Mary's response is to use the prayer of Hannah (see 1 Sam 2:1-10) in response to this loving outpouring of greeting. In her Magnificat, Mary offers a vision of change and transformation that she attributes to God alone: 'the great things the Mighty God has done for me. His name is holy' (Lk 1:49). While we, rightly, challenge God in the bad times, but do we give outpourings of thanks when life is good? Mary sees that the way of God does not always match up to what we would want or like. Society can tell us that we are judged by how much money we make, what kind of car we drive or what house we live in, but Mary asserts true humility and a living faith:
He has stretched out his mighty arm and scattered the proud with all their plans. He has brought down mighty kings from their thrones and lifted up the lowly. He has filled the hungry with good things and sent the rich away with empty hands. (Lk 1:51-53)
With Jesus, we see a new world order where everyone is counted and deemed important. Today we remember that Mary never exults herself and will not build herself up in a false sense of humility. Mary offers a welcome to Elizabeth and all those like her who are on the periphery: in his mission, Jesus made this a reality. Who are you praying for and inviting to join us at Church online or here in the Church building? Do you still have that passion to include all at the table of the Eucharist? Do you want the Church to be a living and relevant community of faith as we move away from the horrors of a global pandemic? Let us continue to be active in sharing our faith and be ready to help other people come to know Jesus. We should 'be prepared to give an answer to everyone who asks you to give the reason for the hope that you have. But do this with gentleness and respect'

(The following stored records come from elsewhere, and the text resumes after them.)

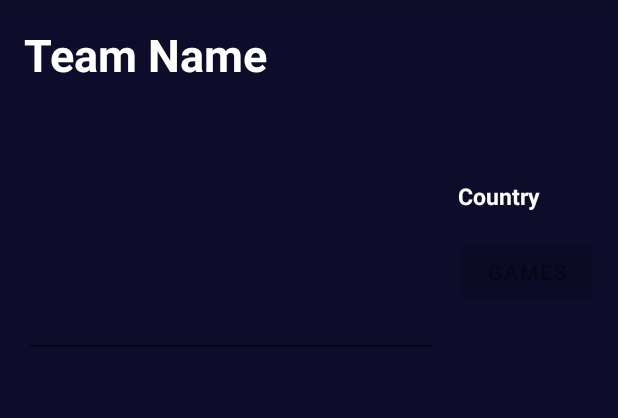
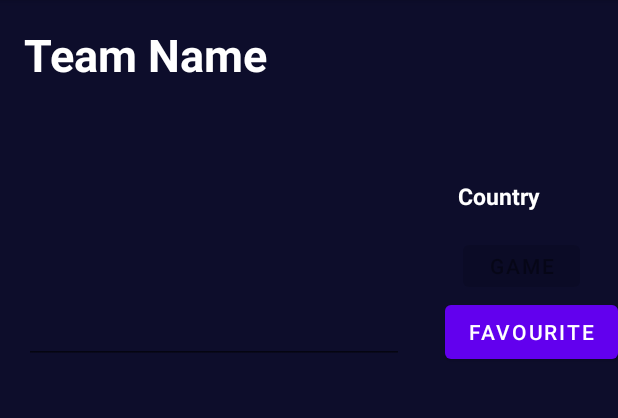
Before and after one commit to conniebean/SportsApp, an Android app: the TeamInfo screen opened directly, with no data from a screen before it, on a phone screen of 412 x 824 dp, the part 84-502 px from its top. Run offline under Robolectric (Android 15) with nearby library versions, the phone set to English and light mode, and no system bars; our stand-ins replace Picasso, Volley; network calls fail; pictures from the network do not load; 5 statements that could not run were skipped.

Commit message:
add favourite button to team info page, change argument to team in dbHandler to addFavourites method. Try to add logic to go back to team info page but couldn't figure that out

```diff
--- a/app/src/main/java/com/example/sportsapp/DBHandler.java
+++ b/app/src/main/java/com/example/sportsapp/DBHandler.java
@@ -253,11 +253,10 @@ public class DBHandler extends SQLiteOpenHelper {
         db.close();
     }
 
-//change the argument to team info when view is implemented
-    public void addNewFavourite(Sport sport){
+    public void addNewFavourite(Team team){
         SQLiteDatabase db = this.getWritableDatabase();
         ContentValues values = new ContentValues();
-        values.put(FAVOURITES_TEAM_NAME_COL, sport.name);
+        values.put(FAVOURITES_TEAM_NAME_COL, team.name);
         db.insert(FAVOURITES_TABLE_NAME, null, values);
         db.close();
     }
--- a/app/src/main/java/com/example/sportsapp/FavouritesView.java
+++ b/app/src/main/java/com/example/sportsapp/FavouritesView.java
@@ -7,10 +7,15 @@ import android.view.Menu;
 import android.view.MenuInflater;
 import android.view.MenuItem;
 import android.view.View;
+import android.widget.AdapterView;
 import android.widget.ListView;
 
 import androidx.annotation.NonNull;
 import androidx.appcompat.app.AppCompatActivity;
+
+import org.json.JSONArray;
+import org.json.JSONException;
+import org.json.JSONObject;
 
 import java.util.ArrayList;
 
--- a/app/src/main/java/com/example/sportsapp/SportSelection.java
+++ b/app/src/main/java/com/example/sportsapp/SportSelection.java
@@ -48,8 +48,6 @@ public class SportSelection extends AppCompatActivity {
                 sport = (Sport) lv.getItemAtPosition(position);
                 Intent leagueSelection = new Intent(SportSelection.this, LeagueSelection.class);
                 leagueSelection.putExtra("sportName", sport.name);
-                // leaving this here to remind myself to use on teams view and swap out sport information.
-//                dbHandler.addNewFavourite(sport);
                 startActivity(leagueSelection);
             }
         });
--- a/app/src/main/java/com/example/sportsapp/TeamInfo.java
+++ b/app/src/main/java/com/example/sportsapp/TeamInfo.java
@@ -21,6 +21,7 @@ import android.widget.EditText;
 import android.widget.ImageView;
 import android.widget.ListView;
 import android.widget.TextView;
+import android.widget.Toast;
 
 import com.squareup.picasso.Picasso;
 
@@ -35,7 +36,7 @@ public class TeamInfo extends AppCompatActivity {
     TextView teamName, country;
     ImageView teamLogo;
     EditText description;
-    Button gamesButton;
+    Button gamesButton, favouriteButton;
     Team team;
     DBHandler dbHandler;
     APIHandler apiHandler;
@@ -54,6 +55,7 @@ public class TeamInfo extends AppCompatActivity {
         description = findViewById(R.id.editTextDescription);
         description.setFocusable(false);
         gamesButton = findViewById(R.id.buttonGames);
+        favouriteButton = findViewById(R.id.buttonFavourite);
 
         Intent intent = getIntent();
         int teamId = intent.getIntExtra("teamId", 0);
@@ -81,6 +83,11 @@ public class TeamInfo extends AppCompatActivity {
         games.putExtra("teamId", team.id);
         games.putExtra("teamName", team.name);
         this.startActivity(games);
+    }
+
+    public void addTeamToFavourites(View view){
+        dbHandler.addNewFavourite(team);
+        Toast.makeText(getApplicationContext(), "Team " + team.name + " added to favourites", Toast.LENGTH_SHORT).show();
     }
 
     @Override
--- a/app/src/main/res/layout/activity_team_info.xml
+++ b/app/src/main/res/layout/activity_team_info.xml
@@ -50,15 +50,15 @@
 
   <EditText
       android:id="@+id/editTextDescription"
-      android:layout_width="276dp"
-      android:layout_height="174dp"
+      android:layout_width="253dp"
+      android:layout_height="178dp"
       android:layout_marginTop="8dp"
       android:ems="10"
       android:gravity="start|top"
       android:inputType="none"
       android:textColor="@color/white"
       app:layout_constraintEnd_toEndOf="parent"
-      app:layout_constraintHorizontal_bias="0.118"
+      app:layout_constraintHorizontal_bias="0.101"
       app:layout_constraintStart_toStartOf="parent"
       app:layout_constraintTop_toBottomOf="@+id/teamInfoName" />
 
@@ -81,14 +81,26 @@
 
   <Button
       android:id="@+id/buttonGames"
-      android:layout_width="wrap_content"
-      android:layout_height="wrap_content"
+      android:layout_width="78dp"
+      android:layout_height="40dp"
       android:layout_marginTop="16dp"
+      android:onClick="goToGames"
       android:text="Games"
-      android:onClick="goToGames"
       app:layout_constraintEnd_toEndOf="parent"
-      app:layout_constraintHorizontal_bias="0.483"
+      app:layout_constraintHorizontal_bias="0.609"
       app:layout_constraintStart_toEndOf="@+id/editTextDescription"
       app:layout_constraintTop_toBottomOf="@+id/textViewCountryText" />
 
+  <Button
+      android:id="@+id/buttonFavourite"
+      android:layout_width="wrap_content"
+      android:layout_height="wrap_content"
+      android:layout_marginStart="27dp"
+      android:text="Favourite"
+      android:onClick="addTeamToFavourites"
+      app:layout_constraintEnd_toEndOf="parent"
+      app:layout_constraintHorizontal_bias="1.0"
+      app:layout_constraintStart_toEndOf="@+id/editTextDescription"
+      app:layout_constraintTop_toBottomOf="@+id/buttonGames" />
+
 </androidx.constraintlayout.widget.ConstraintLayout>
```
Also changed, not shown: app/src/main/res/layout/list_row_favourites.xml (+9 -7 lines).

(1 Pt 3:15).
Our tradition tells us that Mary is fully at home with God in heaven: she lived life to the full and now enjoys the fullness of resurrection. Even in the pain, suffering, abandonment and death on Calvary Hill, new life comes on Easter Day. We are called to share that fullness of life too: the gift of heaven is ours too. We pray, probably daily, in the 'Our Father' that 'thy kingdom come on EARTH as it is in HEAVEN.' We cannot offer spiritual 'pie in the sky'; like the gift of Incarnation, our Church needs to be grounded in reality. Mary lived that reality, being forced to make difficult choices and difficult journeys. She believes in the covenant promise of a God who is always faithful—even if we are not. She stands as the sign of loving peace and real justice in a confused and, sometimes, bitter world; she is the voice of common sense who still points to her Son and urges each of us to 'do whatever he tells you' (Jn 2:5).
So, enjoy your mass, and sharing on this special holiday of obligation. Remember my Jewish friend who advised me to truly celebrate the feast; why not enjoy an ice cream, cheeky cuppa, chocolates, or anything else that you will enjoy. A very happy feast-day.
Fr Gerry O'Shaughnessy SDB
Image: Our Lady's Assumption into Heaven, from St Michael and St Gudula's Cathedral, Brussels.